***** DATASET EXCERPTS *****

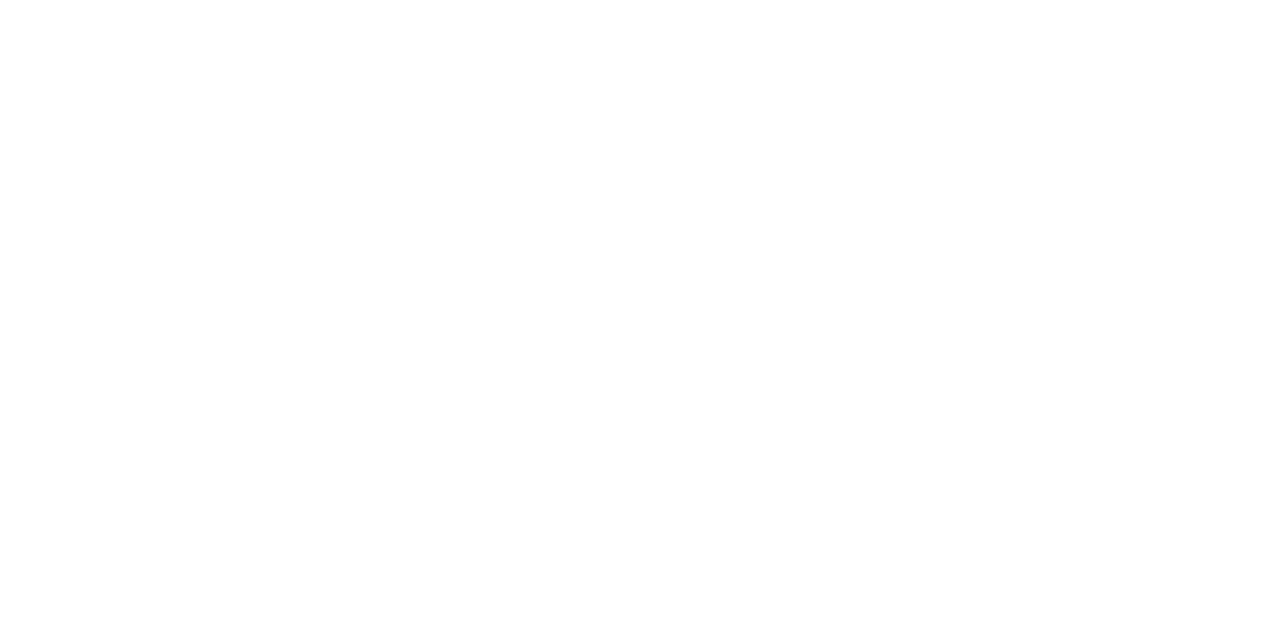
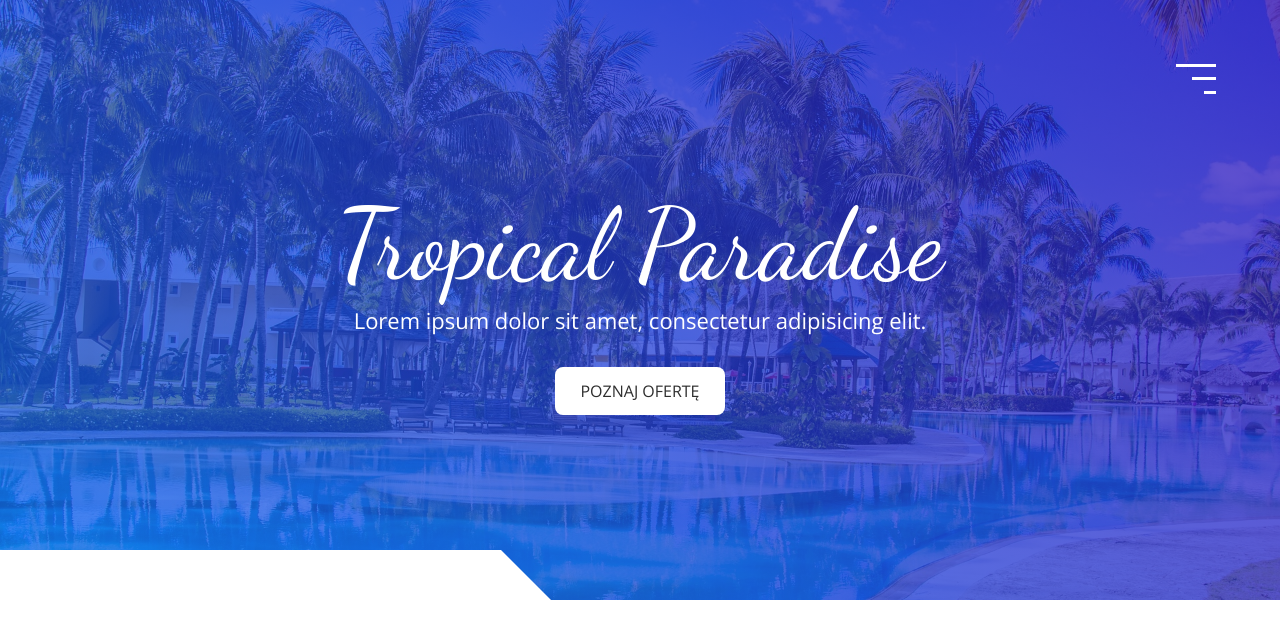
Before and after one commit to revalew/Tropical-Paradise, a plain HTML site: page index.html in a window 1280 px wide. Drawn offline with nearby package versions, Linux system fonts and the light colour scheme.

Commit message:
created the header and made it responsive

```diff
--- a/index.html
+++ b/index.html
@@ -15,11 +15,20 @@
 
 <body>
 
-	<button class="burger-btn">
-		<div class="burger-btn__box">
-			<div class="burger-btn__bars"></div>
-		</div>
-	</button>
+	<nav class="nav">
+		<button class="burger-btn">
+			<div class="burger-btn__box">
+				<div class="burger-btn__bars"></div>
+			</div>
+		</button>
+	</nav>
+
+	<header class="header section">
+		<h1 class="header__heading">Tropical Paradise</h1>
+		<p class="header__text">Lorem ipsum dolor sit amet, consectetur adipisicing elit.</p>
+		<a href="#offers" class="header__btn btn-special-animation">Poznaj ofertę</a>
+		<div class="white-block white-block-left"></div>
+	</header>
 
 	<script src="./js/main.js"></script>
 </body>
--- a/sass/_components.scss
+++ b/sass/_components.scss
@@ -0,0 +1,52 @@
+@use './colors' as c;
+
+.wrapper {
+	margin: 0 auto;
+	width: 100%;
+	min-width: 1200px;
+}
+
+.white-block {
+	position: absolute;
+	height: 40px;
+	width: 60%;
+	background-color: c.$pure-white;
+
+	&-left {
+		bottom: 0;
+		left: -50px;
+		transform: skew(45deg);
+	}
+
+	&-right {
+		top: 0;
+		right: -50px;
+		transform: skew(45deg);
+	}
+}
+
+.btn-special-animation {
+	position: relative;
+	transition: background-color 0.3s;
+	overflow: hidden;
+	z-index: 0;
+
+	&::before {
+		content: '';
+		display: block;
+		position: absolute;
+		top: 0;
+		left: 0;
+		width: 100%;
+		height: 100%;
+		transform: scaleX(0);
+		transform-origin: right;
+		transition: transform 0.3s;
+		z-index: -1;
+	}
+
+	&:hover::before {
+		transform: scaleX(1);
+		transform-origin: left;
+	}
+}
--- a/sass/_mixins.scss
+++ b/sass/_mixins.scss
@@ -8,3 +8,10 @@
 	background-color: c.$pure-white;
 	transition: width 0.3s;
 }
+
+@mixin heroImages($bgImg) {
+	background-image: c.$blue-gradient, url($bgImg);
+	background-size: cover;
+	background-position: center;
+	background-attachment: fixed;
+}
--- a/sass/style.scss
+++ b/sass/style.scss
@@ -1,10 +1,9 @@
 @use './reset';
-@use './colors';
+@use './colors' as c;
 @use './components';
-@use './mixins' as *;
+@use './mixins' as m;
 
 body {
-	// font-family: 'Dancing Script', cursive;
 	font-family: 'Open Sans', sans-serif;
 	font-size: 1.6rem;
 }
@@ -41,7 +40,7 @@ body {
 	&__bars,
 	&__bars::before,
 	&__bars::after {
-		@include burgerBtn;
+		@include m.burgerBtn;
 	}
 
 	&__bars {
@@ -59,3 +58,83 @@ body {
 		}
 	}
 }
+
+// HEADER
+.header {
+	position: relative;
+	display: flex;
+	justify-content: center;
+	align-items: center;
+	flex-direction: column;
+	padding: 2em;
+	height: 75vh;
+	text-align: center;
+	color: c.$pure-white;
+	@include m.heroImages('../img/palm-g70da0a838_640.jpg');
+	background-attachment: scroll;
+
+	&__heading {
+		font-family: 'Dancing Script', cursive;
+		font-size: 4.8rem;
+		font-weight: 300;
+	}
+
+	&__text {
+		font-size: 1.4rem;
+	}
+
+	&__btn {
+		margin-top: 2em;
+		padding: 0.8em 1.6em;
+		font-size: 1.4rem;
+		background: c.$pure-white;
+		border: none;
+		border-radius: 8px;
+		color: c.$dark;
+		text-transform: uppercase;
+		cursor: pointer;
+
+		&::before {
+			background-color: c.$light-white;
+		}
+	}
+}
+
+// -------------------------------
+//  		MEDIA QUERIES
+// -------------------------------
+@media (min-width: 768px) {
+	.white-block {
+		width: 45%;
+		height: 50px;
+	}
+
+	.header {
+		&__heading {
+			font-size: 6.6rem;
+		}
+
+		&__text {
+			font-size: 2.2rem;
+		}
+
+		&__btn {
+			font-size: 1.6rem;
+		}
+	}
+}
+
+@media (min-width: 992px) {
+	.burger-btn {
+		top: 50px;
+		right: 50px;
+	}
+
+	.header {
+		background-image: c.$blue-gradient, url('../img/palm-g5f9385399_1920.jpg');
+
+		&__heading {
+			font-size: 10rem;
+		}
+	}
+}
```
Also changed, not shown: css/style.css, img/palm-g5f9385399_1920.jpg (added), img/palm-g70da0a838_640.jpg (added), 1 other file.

*****

__TASK GOAL__: Among the lines above, find those carrying the word "class" and copy them out.

__EXERCISE RESPONSE__:
-	<button class="burger-btn">
-		<div class="burger-btn__box">
-			<div class="burger-btn__bars"></div>
+	<nav class="nav">
+		<button class="burger-btn">
+			<div class="burger-btn__box">
+				<div class="burger-btn__bars"></div>
+	<header class="header section">
+		<h1 class="header__heading">Tropical Paradise</h1>
+		<p class="header__text">Lorem ipsum dolor sit amet, consectetur adipisicing elit.</p>
+		<a href="#offers" class="header__btn btn-special-animation">Poznaj ofertę</a>
+		<div class="white-block white-block-left"></div>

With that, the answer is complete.